INSTRUCTIONS FOR THE TASK: Check every line of the data below for the string "example", and copy the ones that hold it.

:: MATERIAL FOR THIS TASK

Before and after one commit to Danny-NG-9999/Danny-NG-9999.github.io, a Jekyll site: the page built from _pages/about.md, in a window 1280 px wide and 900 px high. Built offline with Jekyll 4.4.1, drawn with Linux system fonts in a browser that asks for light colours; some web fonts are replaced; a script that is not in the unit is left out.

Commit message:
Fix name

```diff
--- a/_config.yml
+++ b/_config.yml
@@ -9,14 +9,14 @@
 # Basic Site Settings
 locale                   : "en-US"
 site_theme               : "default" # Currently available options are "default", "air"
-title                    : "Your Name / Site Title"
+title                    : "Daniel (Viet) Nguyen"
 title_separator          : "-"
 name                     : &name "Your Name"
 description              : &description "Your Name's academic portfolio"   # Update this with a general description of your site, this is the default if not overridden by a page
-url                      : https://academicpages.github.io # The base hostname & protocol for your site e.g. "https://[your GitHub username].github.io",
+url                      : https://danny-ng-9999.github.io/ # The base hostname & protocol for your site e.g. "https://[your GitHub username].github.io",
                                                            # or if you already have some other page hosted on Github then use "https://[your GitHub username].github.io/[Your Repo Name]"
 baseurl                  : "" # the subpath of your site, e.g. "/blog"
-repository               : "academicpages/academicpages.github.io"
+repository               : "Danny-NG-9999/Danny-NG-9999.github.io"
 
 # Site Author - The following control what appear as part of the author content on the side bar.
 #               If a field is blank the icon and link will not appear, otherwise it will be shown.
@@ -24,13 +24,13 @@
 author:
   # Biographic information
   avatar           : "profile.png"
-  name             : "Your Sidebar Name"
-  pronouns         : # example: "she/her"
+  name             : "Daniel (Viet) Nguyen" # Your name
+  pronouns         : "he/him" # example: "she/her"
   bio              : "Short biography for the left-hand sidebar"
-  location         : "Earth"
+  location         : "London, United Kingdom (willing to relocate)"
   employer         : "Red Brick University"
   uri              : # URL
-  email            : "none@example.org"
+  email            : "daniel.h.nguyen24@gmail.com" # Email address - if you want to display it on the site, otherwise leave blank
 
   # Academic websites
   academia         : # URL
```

::::

COMPLETED TASK:
-  pronouns         : # example: "she/her"
+  pronouns         : "he/him" # example: "she/her"
-  email            : "none@example.org"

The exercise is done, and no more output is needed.